Once in a while my work will show up on some other photography website. Sometimes I am asked to select the image and other times one of my photos will be chosen
by the person who runs the site. There is no specific regularity to when my photos appear elsewhere, but anything that is seen elsewhere is also posted here in Outposts.
The Caged Bird doesn't always sing (apologies to Maya Angelou). These are not songbirds. These are large, meat-eating birds, raptors. They scream; they screech; they squawk; but they definitely do not sing.
These glorious birds are rescues which cannot return to the wild for one reason or another. They are all residents of World Bird Sanctuary, a wonderful haven for birds located in the western suburbs of St. Louis, Missouri.
The photos were all taken through the mesh of the enclosures that are the homes for these birds. Taking a photo through the front of the cage takes some special techniques, but it offers the opportunity for portraits of these beauties — not something that would be easy in nature.
Meet some raptors — up close and personal.
Once in a while I find myself wandering around by the railroad tracks, a place my mother always told me to stay away from. Easy for a mom to say, but railroads are fascinating.
This is an eclectic collection of rail photos, from trains going by, to individual engines, to close-ups of details. The locomotive photos were taken in Galveston, Texas where Burlington Northern has a storage yard with near 150 locomotives .
The other photos were grabbed at various small yards or waysides near home or along the way when traveling. I have plenty of pictures, so this is just the first group. Enjoy!
For whatever reason, I like to go wandering through cemeteries with my camera. One of the things I find fascinating are the older sections of the graveyards with their weathered old headstones. Almost every headstone includes the words "not to be forgotten" or something similar. But alas, over the years we do forget.
Most of these photos are of headstones from the 19th century. There is no one alive to remember them. It's likely that many of their families do not even know where these graves are. Stones are tumbled or broken, fences are askew, and, in some instances, the cemetery's "perpetual care" has faltered. But the stones tell their stories. Sic transit gloria.

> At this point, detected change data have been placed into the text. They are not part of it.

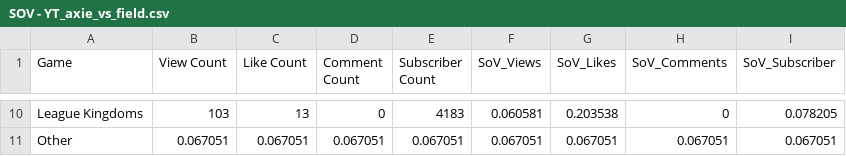
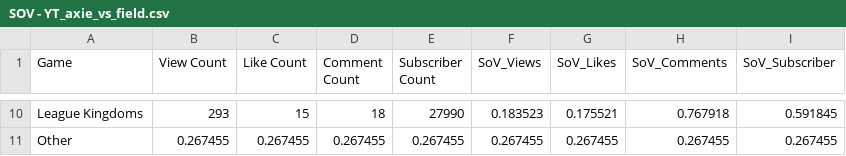
Before and after one commit to ghostq3/smcp-dashboard, a CSV file: csvs/SOV - YT_axie_vs_field.csv, drawn as a sheet; only a part is shown, gaps mark what is left out; the diff covers the shown part only; the diff names each change by its address in the sheet, - before the commit and + after, or states it on an @@ line.

```diff
--- a/csvs/SOV - YT_axie_vs_field.csv
+++ b/csvs/SOV - YT_axie_vs_field.csv
-B10 (View Count): 103
+B10 (View Count): 293
-C10 (Like Count): 13
+C10 (Like Count): 15
-D10 (Comment Count): 0
+D10 (Comment Count): 18
-E10 (Subscriber Count): 4183
+E10 (Subscriber Count): 27990
-F10 (SoV_Views): 0.060581
+F10 (SoV_Views): 0.183523
-G10 (SoV_Likes): 0.203538
+G10 (SoV_Likes): 0.175521
-H10 (SoV_Comments): 0
+H10 (SoV_Comments): 0.767918
-I10 (SoV_Subscriber): 0.078205
+I10 (SoV_Subscriber): 0.591845
-B11 (View Count): 0.067051
+B11 (View Count): 0.267455
-C11 (Like Count): 0.067051
+C11 (Like Count): 0.267455
-D11 (Comment Count): 0.067051
+D11 (Comment Count): 0.267455
-E11 (Subscriber Count): 0.067051
+E11 (Subscriber Count): 0.267455
-F11 (SoV_Views): 0.067051
+F11 (SoV_Views): 0.267455
-G11 (SoV_Likes): 0.067051
+G11 (SoV_Likes): 0.267455
-H11 (SoV_Comments): 0.067051
+H11 (SoV_Comments): 0.267455
-I11 (SoV_Subscriber): 0.067051
+I11 (SoV_Subscriber): 0.267455
```
Also changed, not shown: 2 added rows, 2 removed rows and 48 edited cells elsewhere in this file, csvs/SOV - SoV_YT.csv, csvs/SOV - Twitch_SOV.csv, 6 other files.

There is an old family cemetery nearby that dates back to the mid-1800s. It fell into disrepair sometime after its final burial in 1942.
A number of years ago someone tried to mark each grave with a white cross, a gallant, but ultimately futile effort. The forlorn old crosses are still there, a haphazard array among overgrown bushes, weeds and gloomy Spanish moss.

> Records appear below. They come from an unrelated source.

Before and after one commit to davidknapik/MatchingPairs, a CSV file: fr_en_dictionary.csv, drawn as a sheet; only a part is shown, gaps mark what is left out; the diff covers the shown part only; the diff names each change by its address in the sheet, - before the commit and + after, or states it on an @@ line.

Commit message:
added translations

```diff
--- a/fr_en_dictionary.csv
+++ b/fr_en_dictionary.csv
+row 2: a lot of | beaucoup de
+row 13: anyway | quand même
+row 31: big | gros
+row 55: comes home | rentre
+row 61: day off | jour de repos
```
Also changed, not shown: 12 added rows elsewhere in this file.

And like most old graveyards, this one has a woeful and melancholy feel. Yet there are comic touches, such as a misplaced milk jug, that make you smile through the gloom.
I tried to capture both the pathos and the humor of the place in my photos.
I make black and white photographs.
Over the years the world has worked hard to add color to photos and movies and TV and all the other things. Yet I take that color away. Why?
It’s simple. A black and white photograph is a look at the other side of the rainbow.
With monochrome, an image is seen with an entirely different perspective, and color does not get in the way of an image's cynosure.
When the color is removed from the photo, connecting to the emotion of the image becomes simpler and more direct.
More philosophically a black and white photograph is an abstraction. The image becomes more notional and conceptual.
There is an elemental appeal in abstraction. It allows me to capture images without worrying about context or verisimilitude. And once in a while it is just plain fun to be different.
It is my hope that my images allow you to enjoy the beauty and subtle nuance that monochrome photographs can convey. And I hope that one or two might even delight you.